TAIPEI (AFP) - Angry protesters tried to storm Parliament in Taiwan overnight and 27 were arrested at the airport on Saturday (Oct 7) as the island's President Ma Ying-jeou left for a historic summit in Singapore with Chinese President Xi Jinping.

There were also reports that three members of the anti-China Taiwan Solidarity Union (TSU) were escorted by the police from a hotel in Singapore - it is not clear whether they are under arrest.

Demonstrators say they will gather outside the presidential office in Taiwan Saturday afternoon as the summit gets under way.

The meeting will be the first between leaders of the two sides since their 1949 split following a civil war won by the Chinese Communists.

Mr Xi and Mr Ma will shake hands at a luxury hotel in Singapore around 3pm, before holding talks behind closed doors for an hour.

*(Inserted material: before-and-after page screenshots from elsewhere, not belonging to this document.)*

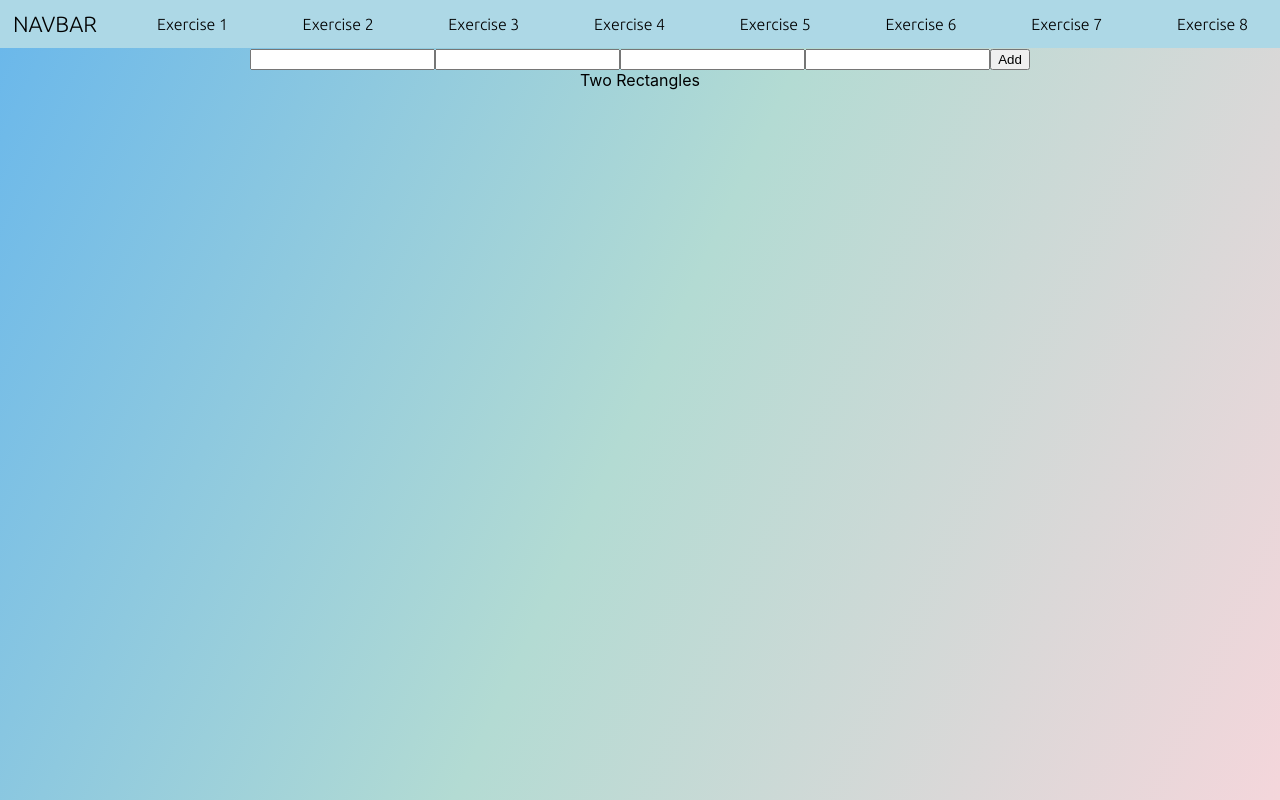
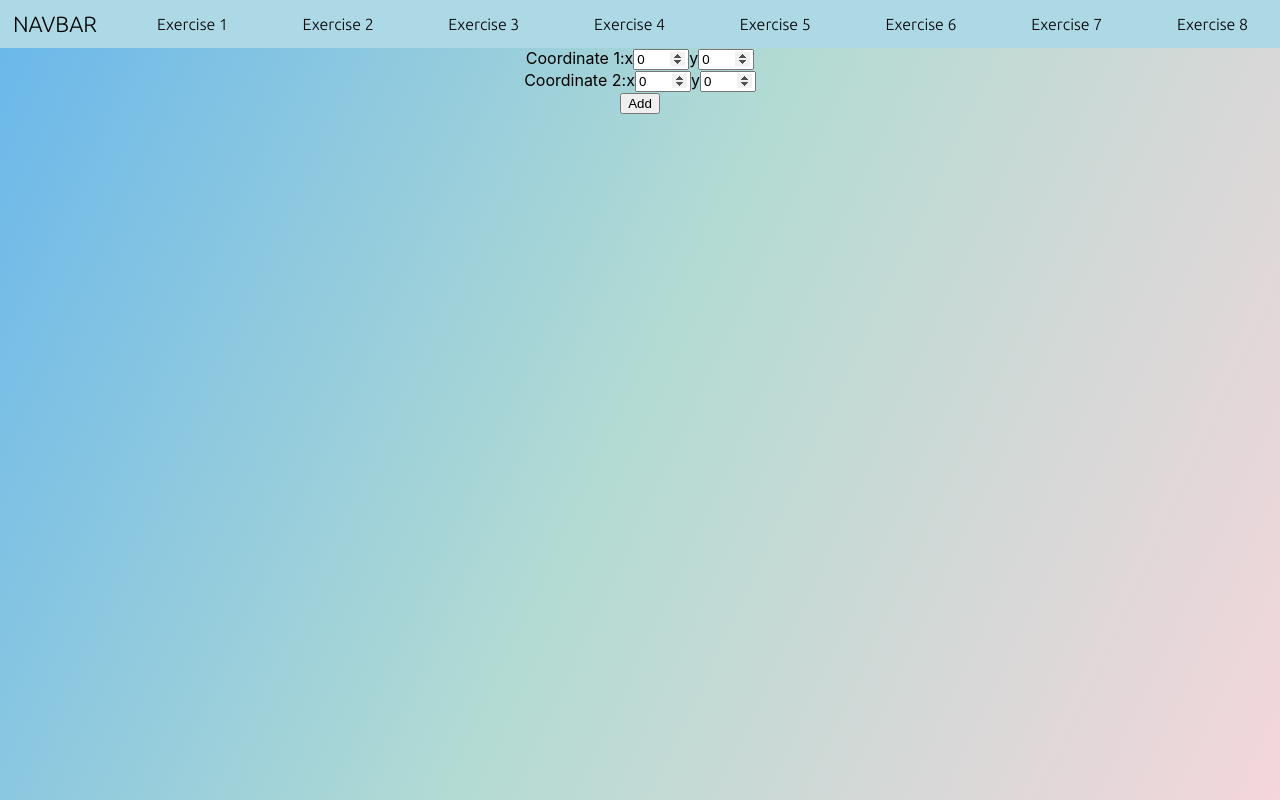
Before and after one commit to DougFelix/ReactKaffa, a React (Create React App) app in the folder kaffamobile/: page / in a window 1280 px wide. Built offline with nearby package versions, Linux system fonts and the light colour scheme.

Commit message:
NewRectForm working and Add CompareRectForm

```diff
--- a/kaffamobile/src/Components/TestHome.js
+++ b/kaffamobile/src/Components/TestHome.js
@@ -2,7 +2,7 @@ import React, { Component } from 'react';
 
 import Navbar from './Navbar';
 // Import each exercise solution
-import TodoList from './TodoList/TodoList';
+//import TodoList from './TodoList/TodoList';
 import TwoRectangles from './TwoRectanglesIntersect/TwoRectangles';
 // CSS
 import './TestHome.css';
--- /dev/null
+++ b/kaffamobile/src/Components/TwoRectanglesIntersect/CompareRectForm.js
@@ -0,0 +1,60 @@
+import React, { Component } from 'react';
+
+//CSS
+
+class CompareRectForm extends Component {
+    constructor(props) {
+        super(props);
+        this.state = {
+            rect1: this.props.Rectangles[0],
+            rect2: this.props.Rectangles[1]
+        }
+        this.defaultState = this.state;
+        this.handleSubmit = this.handleSubmit.bind(this);
+        this.handleChange = this.handleChange.bind(this);
+    }
+
+    handleChange(e){
+        this.setState({
+            [e.target.name]: e.target.value
+        });
+    }
+
+    handleSubmit(e){
+        e.preventDefault();
+        var intersectPoints = this.getIntersection(this.state.rect1, this.state.rect2);
+        let newIntersect = intersectPoints.map(point => point.split(',').map( x => parseInt(x)));
+        console.log(newIntersect.length > 0 ? true : false);
+        console.log(newIntersect);
+    }
+
+    getIntersection(a1,a2){
+        return  a1.filter((n) => {
+            return a2.indexOf(n) !== -1;
+        });
+    }
+
+    render() {
+        let options = [];
+        for(let rect in this.props.Rectangles) {
+            options.push(<option key={rect.key} value={rect}>{rect.key}</option>)
+        }
+
+        return (
+            <div className='CompareRectForm'>
+                <form onSubmit={this.handleSubmit}>
+                    <select name='rect1' value='' onChange={this.handleChange}>
+                        {options}
+                    </select>
+                    <select name='rect2' value={this.state.rect1} onChange={this.handleChange}>
+                        {options}
+                    </select>
+                    <button>Add</button>
+                </form>
+                <p>TEXT</p>
+            </div>
+        );
+    }
+}
+
+export default CompareRectForm;
--- /dev/null
+++ b/kaffamobile/src/Components/TwoRectanglesIntersect/NewRectForm.css
@@ -0,0 +1,6 @@
+input[type=number]::-webkit-inner-spin-button,
+input[type=number]::-webkit-outer-spin-button {
+
+    opacity: 1;
+
+}
--- a/kaffamobile/src/Components/TwoRectanglesIntersect/NewRectForm.js
+++ b/kaffamobile/src/Components/TwoRectanglesIntersect/NewRectForm.js
@@ -1,17 +1,17 @@
 import React, { Component } from 'react';
 
 //CSS
+import './NewRectForm.css';
 
 class NewRectForm extends Component {
     constructor(props) {
         super(props);
         this.state = {
-            x1: '',
-            y1: '',
-            x2: '',
-            y2: ''
+            x1: 0,
+            y1: 0,
+            x2: 0,
+            y2: 0
         }
-        this.defaultState = this.state;
         this.handleSubmit = this.handleSubmit.bind(this);
         this.handleChange = this.handleChange.bind(this);
     }
@@ -24,18 +24,34 @@ class NewRectForm extends Component {
 
     handleSubmit(e){
         e.preventDefault();
-        this.props.drawRectangle(this.state);
-        this.setState(this.defaultState);
+        let newRect = this.state;
+        this.props.drawRectangle(newRect);
+        this.setState({
+            x1: 0,
+            y1: 0,
+            x2: 0,
+            y2: 0
+        });
     }
 
     render() {
         return (
             <div className='NewRectForm'>
                 <form onSubmit={this.handleSubmit}>
-                    <input name='x1' value={this.state.todo} onChange={this.handleChange} required></input>
-                    <input name='y1' value={this.state.todo} onChange={this.handleChange} required></input>
-                    <input name='x2' value={this.state.todo} onChange={this.handleChange} required></input>
-                    <input name='y2' value={this.state.todo} onChange={this.handleChange} required></input>
+                    <div>
+                        <span>Coordinate 1:</span>
+                        <label htmlFor="x1">x</label>
+                        <input id='x1' name='x1' value={this.state.x1} onChange={this.handleChange} type='number' min={0} max={15} required></input>
+                        <label htmlFor="y1">y</label>
+                        <input id='y1' name='y1' value={this.state.y1} onChange={this.handleChange} type='number' min={0} max={15} required></input>
+                    </div>
+                    <div>
+                        <span>Coordinate 2:</span>
+                        <label htmlFor="x2">x</label>
+                        <input id='x2' name='x2' value={this.state.x2} onChange={this.handleChange} type='number' min={0} max={15} required></input>
+                        <label htmlFor="y2">y</label>
+                        <input id='y2' name='y2' value={this.state.y2} onChange={this.handleChange} type='number' min={0} max={15} required></input>
+                    </div>
                     <button>Add</button>
                 </form>
             </div>
--- a/kaffamobile/src/Components/TwoRectanglesIntersect/TwoRectangles.js
+++ b/kaffamobile/src/Components/TwoRectanglesIntersect/TwoRectangles.js
@@ -1,19 +1,66 @@
 import React, { Component } from 'react';
 
+// Import components
 import NewRectForm from './NewRectForm';
-// Considering two rectangles in a discrete grid (like pixels in a display), each defined by two points, return
-// true if they intersect, false otherwise.
-// Note: the points are included in the rectangle and have a dimension of 1 unit; the rectangle (0, 0; 1, 1) have an
-// area of 4 units.
+import CompareRectForm from './CompareRectForm';
+
 
 class TwoRectangles extends Component {
     constructor(props) {
         super(props);
         this.state = {
-            Rectangles: []
+            Rectangles: {}
         }
         this.drawRectangle = this.drawRectangle.bind(this);
     }
+
+
+    drawRectangle(rectPoints){
+        let rect = [];
+        for (var i = rectPoints.x1; i <= rectPoints.x2; i++) {
+            for (var j = rectPoints.y1; j <= rectPoints.y2; j++) {
+                // getting each point inside of rectangle
+                rect.push(`${i},${j}`);
+            }
+        }
+        let Rectangles = this.state.Rectangles;
+        let name = 'rect'+ Object.keys(Rectangles).length
+        Rectangles[name] = {
+            points: rect,
+            ...rectPoints
+        }
+        this.setState({ Rectangles: Rectangles });
+    }
+
+    render() {
+        let {Rectangles} = this.state;
+        let listRect = [];
+        for (var rect in Rectangles) {
+            listRect.push(
+                `${rect}: [${Rectangles[rect]['x1']}, ${Rectangles[rect]['y1']}] [${Rectangles[rect]['x2']}, ${Rectangles[rect]['y2']}]`
+            );
+        }
+
+
+        return (
+            <div>
+                <NewRectForm drawRectangle={this.drawRectangle} />
+                {listRect}
+                {Object.keys(Rectangles).length >= 2 &&
+                    <CompareRectForm Rectangles={this.state.Rectangles} />
+                }
+            </div>
+        );
+    }
+}
+
+export default TwoRectangles;
+
+
+
+
+
+// CODE IDEAS
 
     // mount(){
     //     var matrix = [];
@@ -26,45 +73,12 @@ class TwoRectangles extends Component {
     //     return matrix;
     // }
 
-    drawRectangle(rectPoints){
 
-        let rect = [];
-        for (var i = rectPoints.x1; i <= rectPoints.x2; i++) {
-            for (var j = rectPoints.y1; j <= rectPoints.y2; j++) {
-                rect.push(`${i},${j}`);
-            }
-        }
-        let Rectangles = this.state.Rectangles;
-        Rectangles.push(rect);
-        this.setState({ Rectangles: Rectangles });
-    }
-
-    getIntersection(a1,a2){
-        return  a1.filter((n) => {
-            return a2.indexOf(n) !== -1;
-        });
-    }
-
-    componentDidMount(){
-        let {Rectangles} = this.state;
-        this.drawRectangle(3,5,11,11);
-        this.drawRectangle(7,2,13,7);
-        this.drawRectangle(11,11,15,13);
-        // Compare both rectangle to check if they intersect
-        var intersectPoints = this.getIntersection(Rectangles[1], Rectangles[2]);
-        let newIntersect = intersectPoints.map(point => point.split(',').map( x => parseInt(x)));
-        console.log(newIntersect.length > 0 ? true : false);
-        console.log(newIntersect);
-    }
-
-    render() {
-        return (
-            <div>
-                <NewRectForm drawRectangle={this.drawRectangle} />
-                Two Rectangles
-            </div>
-        );
-    }
-}
-
-export default TwoRectangles;
+    // this.drawRectangle(3,5,11,11);
+    // this.drawRectangle(7,2,13,7);
+    // this.drawRectangle(11,11,15,13);
+    // Compare both rectangle to check if they intersect
+    // var intersectPoints = this.getIntersection(Rectangles[1], Rectangles[2]);
+    // let newIntersect = intersectPoints.map(point => point.split(',').map( x => parseInt(x)));
+    // console.log(newIntersect.length > 0 ? true : false);
+    // console.log(newIntersect);
```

It is a deeply symbolic seal on a dramatic seven-year rapprochement under Mr Ma following decades of hostility, but has provoked a backlash in Taiwan.

Closer ties with China have sparked fears over Beijing's growing influence with Mr Ma's opponents accusing him of selling out Taiwan by attending the summit.

Although it is a self-ruling island with a fierce sense of its own identity, Taiwan has never formally declared independence from Beijing, which sees it as a renegade province to be reunified with the mainland, by force if necessary.

Overnight around 100 protesters tried to storm the heavily guarded Parliament building in Taipei carrying "Taiwan independence" banners, but were stopped by the police. There were no arrests.

A dozen were still staging a sit-in outside Parliament early on Saturday morning.

Protesters also gathered at Taipei's Songshan airport, where Mr Ma gave a brief address to reporters before boarding his flight on Saturday morning.

The demonstrators burned images of the two leaders with slogans calling Mr Xi "Chinese dictator" and Mr Ma a "traitor".

They included student leader Chen Wei-ting, a key figure in last year's Sunflower Movement, which occupied Parliament for almost a month over a controversial trade pact with China.

Television footage showed Chen being dragged into a police van while officers with riot shields scuffled with protesters.

"As a president who doesn't represent public opinion, Ma doesn't have the right to meet with the leader across the strait," said one 35-year-old who gave his name as Chen.

A TSU spokesman in Taipei said legislative candidate Hsiao Ya-tan was "taken away by police" from a hostel in Singapore in the early morning, along with two of her assistants.

"They are being questioned... that's the only information we have," said spokesman Liu Ching-wen.

Police said some protesters were arrested, but could not immediately give numbers.

A small group of Ma supporters were also at the airport.

"The purpose of the meeting is to recount the past, look forward to the future and, through the meeting, reinforce peace across the strait and maintain (the) status quo," Mr Ma told reporters before he left.

He added the summit would be a "new platform" for any future president of Taiwan to continue to develop cross-strait relations.

Critics have accused Mr Ma of arranging the summit in secret as a bid to boost the ruling Kuomintang's chances at January elections, which it is tipped to lose.

Support for the KMT and for Mr Ma personally has plunged, partly due to a China-friendly policy.